Beta This part of GOV.UK is being rebuilt – find out what this means

HMRC internal manual

Fraud Civil Investigation Manual

HM Revenue & Customs
, see all updates

Where CDF offer is made 30 June 2014 onwards: action following issue of Code of Practice 9: incomplete Outline Disclosure received

The Outline Disclosure is an essential part of the Contractual Disclosure Facility (CDF). Failure to make an Outline Disclosure means that the contractual undertaking has not been met.

If the Outline Disclosure you receive does not include the suspected tax frauds then you should regard this as an incomplete disclosure and refer the case back to FIS (Crime). FIS (Crime) will then reconsider the case and either

  • adopt the case for criminal investigation with a view to prosecution, or
  • return the case for investigation under COP9.

The Outline Disclosure must be acknowledged using the standard letter in SEES. This letter explains that it is being considered and the customer will be advised of the outcome in due course.
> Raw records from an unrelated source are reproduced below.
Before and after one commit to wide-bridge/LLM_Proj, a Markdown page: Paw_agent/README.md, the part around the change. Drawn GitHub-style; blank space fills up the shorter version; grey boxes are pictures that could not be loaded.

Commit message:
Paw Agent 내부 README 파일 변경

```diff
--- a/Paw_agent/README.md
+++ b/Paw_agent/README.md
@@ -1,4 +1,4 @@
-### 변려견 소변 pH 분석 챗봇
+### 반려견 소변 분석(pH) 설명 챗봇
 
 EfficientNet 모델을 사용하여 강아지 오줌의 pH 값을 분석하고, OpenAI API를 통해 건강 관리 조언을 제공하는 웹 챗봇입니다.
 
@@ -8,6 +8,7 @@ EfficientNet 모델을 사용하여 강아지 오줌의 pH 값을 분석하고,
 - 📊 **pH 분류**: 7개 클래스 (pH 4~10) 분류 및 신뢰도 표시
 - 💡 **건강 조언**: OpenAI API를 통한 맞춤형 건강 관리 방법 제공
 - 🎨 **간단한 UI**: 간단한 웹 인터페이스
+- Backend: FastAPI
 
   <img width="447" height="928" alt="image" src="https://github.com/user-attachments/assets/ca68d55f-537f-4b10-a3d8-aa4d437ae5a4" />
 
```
Whilst the case is being considered by FIS (Crime) no further action should be taken which might prejudice any criminal investigation.

If FIS (Crime) decide a criminal investigation is not appropriate at that time then you must write to the customer, and their agent, using the standard letter in SEES to tell them that

  • you are not satisfied that a complete disclosure has been made, and
  • you will proceed by conducting an investigation under COP9.

The letter reminds the customer that the terms of the CDF apply only to the admissions contained in their Outline Disclosure. Failing to include a fraud that they are later found to have been involved in may result in

  • a criminal investigation with a view to prosecution of that fraud, or
  • significantly higher financial penalties, and
  • the potential publication of their details.

You will need to decide how the investigation should proceed.

You may decide to invite the customer to a meeting where matters can be discussed and agreement reached about how the investigation will proceed. This could result in a number of possible outcomes, for example, the customer

  • may admit to additional liabilities and commission a full report covering that which is included within the Outline Disclosure and that outside, on the understanding that those additional frauds are outside the terms of the CDF
  • does not cooperate resulting in HMRC conducting its own investigation into the additional suspected frauds.

You would expect the customer to provide information about their part in the affairs covered in the outline disclosure, without the need for information notices. They may choose to do this in a disclosure report.

If during the course of a civil investigation you obtain evidence that the customer has

  • made a materially false statement, or
  • produced a materially false document

with the intent to deceive, then you must suspend your civil action and refer the case back to FIS (Crime).

If FIS (Crime) wish to criminally investigate the non-disclosed frauds, you must email the COP9 centre and seek advice before proceeding with the civil element of the case.